Exercise inputs |

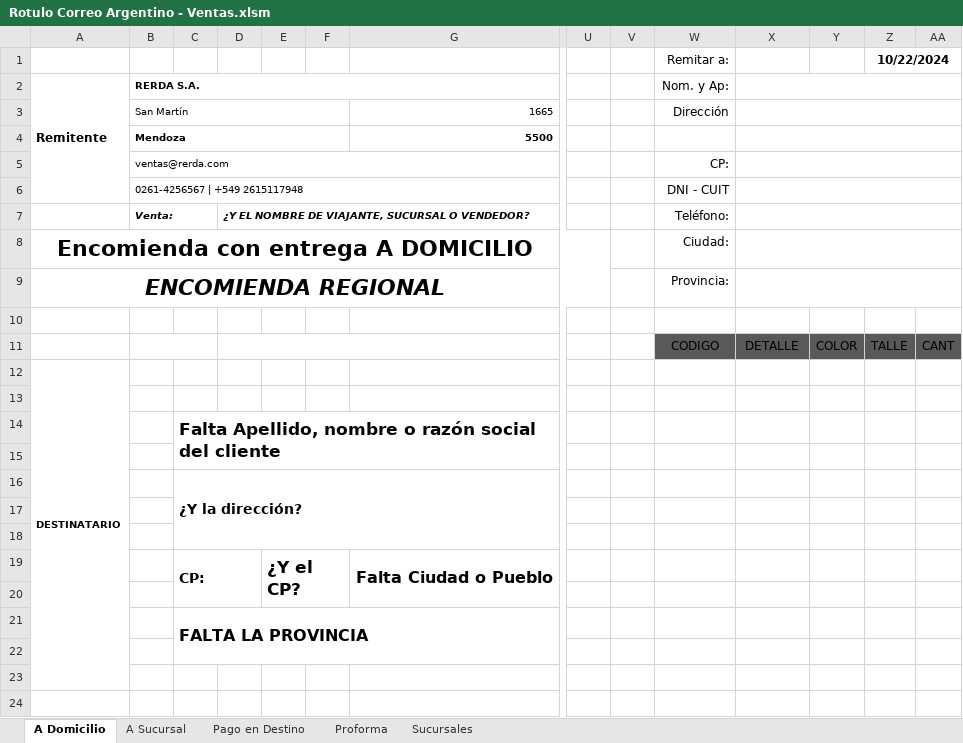
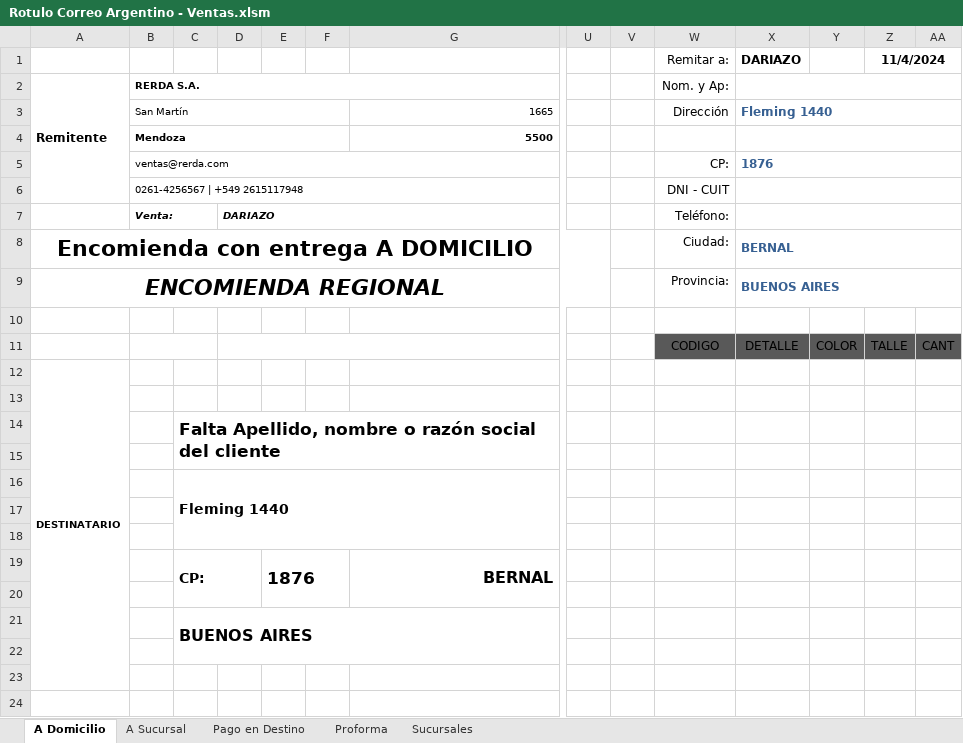
Before and after one commit to edgardoraul/Planilla-Viajantes, an Excel workbook: Rotulo Correo Argentino - Ventas.xlsm, sheet A Domicilio, drawn as a sheet; only a part is shown, gaps mark what is left out; values as stored, in another font and other column widths than the file's, no borders; charts and pictures and table styles not drawn; removed rows and columns are numbered as before the commit, all else as after; rows hold the shown columns only; the diff names each change by its address in the sheet, - before the commit and + after, or states it on an @@ line.

```diff
--- a/Rotulo Correo Argentino - Ventas.xlsm (sheet A Domicilio)
+++ b/Rotulo Correo Argentino - Ventas.xlsm (sheet A Domicilio)
-row 1:  |  |  |  |  |  |  |  |  | Remitar a: |  |  | 10/22/2024
+row 1:  |  |  |  |  |  |  |  |  | Remitar a: | DARIAZO |  | 11/4/2024
-X3: (empty)
+X3: Fleming 1440
-X5: (empty)
+X5: 1876
-D7: ¿Y EL NOMBRE DE VIAJANTE, SUCURSAL O VENDEDOR?
+D7: DARIAZO
-X8: (empty)
+X8: BERNAL
-X9: (empty)
+X9: BUENOS AIRES
-C16: ¿Y la dirección?
+C16: Fleming 1440
-row 19:  |  | CP: |  | ¿Y el CP? |  | Falta Ciudad o Pueblo
+row 19:  |  | CP: |  | 1876 |  | BERNAL
-C21: FALTA LA PROVINCIA
+C21: BUENOS AIRES
```
Also changed, not shown: sheet A Sucursal, sheet Proforma, sheet Pago en Destino, 2 other files.
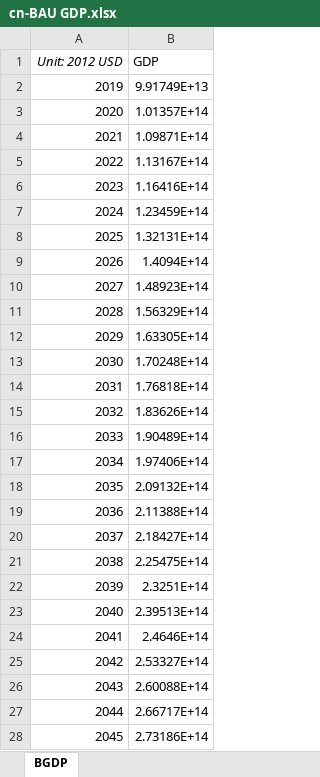
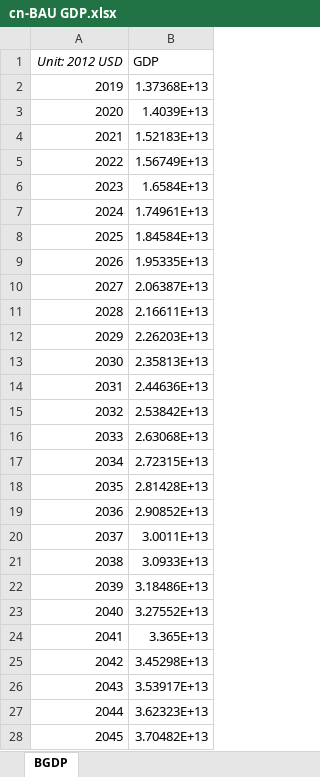
Before and after one commit to Smart-Trans/eps-china2019-smart-trans, an Excel workbook: InputData/io-model/BGDP/cn-BAU GDP.xlsx, sheet BGDP, drawn as a sheet; only a part is shown; values as stored, in another font and other column widths than the file's, no borders; the diff covers the shown part only; the diff names each change by its address in the sheet, - before the commit and + after, or states it on an @@ line.

```diff
--- a/InputData/io-model/BGDP/cn-BAU GDP.xlsx (sheet BGDP)
+++ b/InputData/io-model/BGDP/cn-BAU GDP.xlsx (sheet BGDP)
-B2 (GDP): 9.91749E+13
+B2 (GDP): 1.37368E+13
-B3 (GDP): 1.01357E+14
+B3 (GDP): 1.4039E+13
-B4 (GDP): 1.09871E+14
+B4 (GDP): 1.52183E+13
-B5 (GDP): 1.13167E+14
+B5 (GDP): 1.56749E+13
-B6 (GDP): 1.16416E+14
+B6 (GDP): 1.6584E+13
-B7 (GDP): 1.23459E+14
+B7 (GDP): 1.74961E+13
-B8 (GDP): 1.32131E+14
+B8 (GDP): 1.84584E+13
-B9 (GDP): 1.4094E+14
+B9 (GDP): 1.95335E+13
-B10 (GDP): 1.48923E+14
+B10 (GDP): 2.06387E+13
-B11 (GDP): 1.56329E+14
+B11 (GDP): 2.16611E+13
-B12 (GDP): 1.63305E+14
+B12 (GDP): 2.26203E+13
-B13 (GDP): 1.70248E+14
+B13 (GDP): 2.35813E+13
-B14 (GDP): 1.76818E+14
+B14 (GDP): 2.44636E+13
-B15 (GDP): 1.83626E+14
+B15 (GDP): 2.53842E+13
-B16 (GDP): 1.90489E+14
+B16 (GDP): 2.63068E+13
-B17 (GDP): 1.97406E+14
+B17 (GDP): 2.72315E+13
-B18 (GDP): 2.09132E+14
+B18 (GDP): 2.81428E+13
-B19 (GDP): 2.11388E+14
+B19 (GDP): 2.90852E+13
-B20 (GDP): 2.18427E+14
+B20 (GDP): 3.0011E+13
-B21 (GDP): 2.25475E+14
+B21 (GDP): 3.0933E+13
-B22 (GDP): 2.3251E+14
+B22 (GDP): 3.18486E+13
-B23 (GDP): 2.39513E+14
+B23 (GDP): 3.27552E+13
-B24 (GDP): 2.4646E+14
+B24 (GDP): 3.365E+13
-B25 (GDP): 2.53327E+14
+B25 (GDP): 3.45298E+13
-B26 (GDP): 2.60088E+14
+B26 (GDP): 3.53917E+13
-B27 (GDP): 2.66717E+14
+B27 (GDP): 3.62323E+13
-B28 (GDP): 2.73186E+14
+B28 (GDP): 3.70482E+13
```
Also changed, not shown: 15 edited cells elsewhere in this sheet, sheet Value Added(2001-2060, 2012USD), other sheet tabs, charts or pictures, InputData/io-model/BPCiObIC/cn-BAU Perc Cng in Output by ISIC Code.xlsx, InputData/io-model/BPEaCP/cn-BAU Pop Employment and Compensation Projections.xlsx, 5 other files.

Exercise aim |
Output all the entries exactly, minus any pictures.

Answer box |
Before and after one commit to edgardoraul/Planilla-Viajantes, an Excel workbook: Rotulo Correo Argentino - Ventas.xlsm, sheet A Domicilio, drawn as a sheet; only a part is shown, gaps mark what is left out; values as stored, in another font and other column widths than the file's, no borders; charts and pictures and table styles not drawn; removed rows and columns are numbered as before the commit, all else as after; rows hold the shown columns only; the diff names each change by its address in the sheet, - before the commit and + after, or states it on an @@ line.

```diff
--- a/Rotulo Correo Argentino - Ventas.xlsm (sheet A Domicilio)
+++ b/Rotulo Correo Argentino - Ventas.xlsm (sheet A Domicilio)
-row 1:  |  |  |  |  |  |  |  |  | Remitar a: |  |  | 10/22/2024
+row 1:  |  |  |  |  |  |  |  |  | Remitar a: | DARIAZO |  | 11/4/2024
-X3: (empty)
+X3: Fleming 1440
-X5: (empty)
+X5: 1876
-D7: ¿Y EL NOMBRE DE VIAJANTE, SUCURSAL O VENDEDOR?
+D7: DARIAZO
-X8: (empty)
+X8: BERNAL
-X9: (empty)
+X9: BUENOS AIRES
-C16: ¿Y la dirección?
+C16: Fleming 1440
-row 19:  |  | CP: |  | ¿Y el CP? |  | Falta Ciudad o Pueblo
+row 19:  |  | CP: |  | 1876 |  | BERNAL
-C21: FALTA LA PROVINCIA
+C21: BUENOS AIRES
```
Also changed, not shown: sheet A Sucursal, sheet Proforma, sheet Pago en Destino, 2 other files.
Before and after one commit to Smart-Trans/eps-china2019-smart-trans, an Excel workbook: InputData/io-model/BGDP/cn-BAU GDP.xlsx, sheet BGDP, drawn as a sheet; only a part is shown; values as stored, in another font and other column widths than the file's, no borders; the diff covers the shown part only; the diff names each change by its address in the sheet, - before the commit and + after, or states it on an @@ line.

```diff
--- a/InputData/io-model/BGDP/cn-BAU GDP.xlsx (sheet BGDP)
+++ b/InputData/io-model/BGDP/cn-BAU GDP.xlsx (sheet BGDP)
-B2 (GDP): 9.91749E+13
+B2 (GDP): 1.37368E+13
-B3 (GDP): 1.01357E+14
+B3 (GDP): 1.4039E+13
-B4 (GDP): 1.09871E+14
+B4 (GDP): 1.52183E+13
-B5 (GDP): 1.13167E+14
+B5 (GDP): 1.56749E+13
-B6 (GDP): 1.16416E+14
+B6 (GDP): 1.6584E+13
-B7 (GDP): 1.23459E+14
+B7 (GDP): 1.74961E+13
-B8 (GDP): 1.32131E+14
+B8 (GDP): 1.84584E+13
-B9 (GDP): 1.4094E+14
+B9 (GDP): 1.95335E+13
-B10 (GDP): 1.48923E+14
+B10 (GDP): 2.06387E+13
-B11 (GDP): 1.56329E+14
+B11 (GDP): 2.16611E+13
-B12 (GDP): 1.63305E+14
+B12 (GDP): 2.26203E+13
-B13 (GDP): 1.70248E+14
+B13 (GDP): 2.35813E+13
-B14 (GDP): 1.76818E+14
+B14 (GDP): 2.44636E+13
-B15 (GDP): 1.83626E+14
+B15 (GDP): 2.53842E+13
-B16 (GDP): 1.90489E+14
+B16 (GDP): 2.63068E+13
-B17 (GDP): 1.97406E+14
+B17 (GDP): 2.72315E+13
-B18 (GDP): 2.09132E+14
+B18 (GDP): 2.81428E+13
-B19 (GDP): 2.11388E+14
+B19 (GDP): 2.90852E+13
-B20 (GDP): 2.18427E+14
+B20 (GDP): 3.0011E+13
-B21 (GDP): 2.25475E+14
+B21 (GDP): 3.0933E+13
-B22 (GDP): 2.3251E+14
+B22 (GDP): 3.18486E+13
-B23 (GDP): 2.39513E+14
+B23 (GDP): 3.27552E+13
-B24 (GDP): 2.4646E+14
+B24 (GDP): 3.365E+13
-B25 (GDP): 2.53327E+14
+B25 (GDP): 3.45298E+13
-B26 (GDP): 2.60088E+14
+B26 (GDP): 3.53917E+13
-B27 (GDP): 2.66717E+14
+B27 (GDP): 3.62323E+13
-B28 (GDP): 2.73186E+14
+B28 (GDP): 3.70482E+13
```
Also changed, not shown: 15 edited cells elsewhere in this sheet, sheet Value Added(2001-2060, 2012USD), other sheet tabs, charts or pictures, InputData/io-model/BPCiObIC/cn-BAU Perc Cng in Output by ISIC Code.xlsx, InputData/io-model/BPEaCP/cn-BAU Pop Employment and Compensation Projections.xlsx, 5 other files.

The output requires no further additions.